HEAD BLIGHT OF BARLEY IN SOUTH AFRICA IS CAUSED BY FUSARIUM GRAMINEARUM WITH A 15ADON CHEMOTYPE
A.-L. Boutigny, I. Beukes, A. Viljoen
In the past 4 years, the emergence of Fusarium head blight (FHB) of irrigated barley in the Northern Cape Province (NCP) became a concern to the malting and brewing industries, and the food and feed companies in South Africa. This motivated an epidemiological survey whereby 320 single-spored Fusarium isolates were obtained from diseased barley kernels collected in the NCP over 2 consecutive crop years (2008-2009) on two barley cultivars (potential malting varieties) at several locations.
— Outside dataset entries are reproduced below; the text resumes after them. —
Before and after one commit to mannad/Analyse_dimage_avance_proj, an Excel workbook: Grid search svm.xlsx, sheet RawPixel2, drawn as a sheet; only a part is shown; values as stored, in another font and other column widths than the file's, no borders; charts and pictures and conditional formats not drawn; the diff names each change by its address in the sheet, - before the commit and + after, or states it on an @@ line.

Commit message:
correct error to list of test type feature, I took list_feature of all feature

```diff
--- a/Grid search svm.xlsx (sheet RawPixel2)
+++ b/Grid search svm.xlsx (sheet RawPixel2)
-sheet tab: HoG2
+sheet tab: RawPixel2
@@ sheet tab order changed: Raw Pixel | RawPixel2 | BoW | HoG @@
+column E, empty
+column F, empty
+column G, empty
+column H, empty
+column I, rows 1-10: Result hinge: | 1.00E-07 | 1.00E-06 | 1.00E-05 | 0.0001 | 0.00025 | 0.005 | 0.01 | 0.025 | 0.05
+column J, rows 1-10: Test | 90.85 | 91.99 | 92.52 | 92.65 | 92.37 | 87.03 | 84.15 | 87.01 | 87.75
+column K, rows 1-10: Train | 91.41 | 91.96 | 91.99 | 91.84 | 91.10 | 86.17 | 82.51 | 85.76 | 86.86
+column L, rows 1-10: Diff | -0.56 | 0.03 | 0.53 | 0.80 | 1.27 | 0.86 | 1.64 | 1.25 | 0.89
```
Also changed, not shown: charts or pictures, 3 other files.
A multiplex PCR using previously published species-specific primers was utilized to simultaneously detect the most frequently encountered species of the FHB complex, including Fusarium graminearum, F. culmorum, F. avenaceum and F. poae. For isolates that could not be identified using PCR, further characterization was performed through sequence analyses. Fusarium graminearum (91.9%) was the dominant species, while F. boothii (6.25%), one of the species within the F. graminearum species complex, F. equiseti (1.25%) and F. poae (0.6%) were isolated far less frequently. Within the F. graminearum species complex, most of the isolates (99.7%) belonged to the 15-ADON chemotype. A real-time PCR assay based on SYBR Green technology was used to accurately quantify F. graminearum in barley samples. This is the first report on Fusarium species and their mycotoxin profiles associated with FHB of barley in South Africa.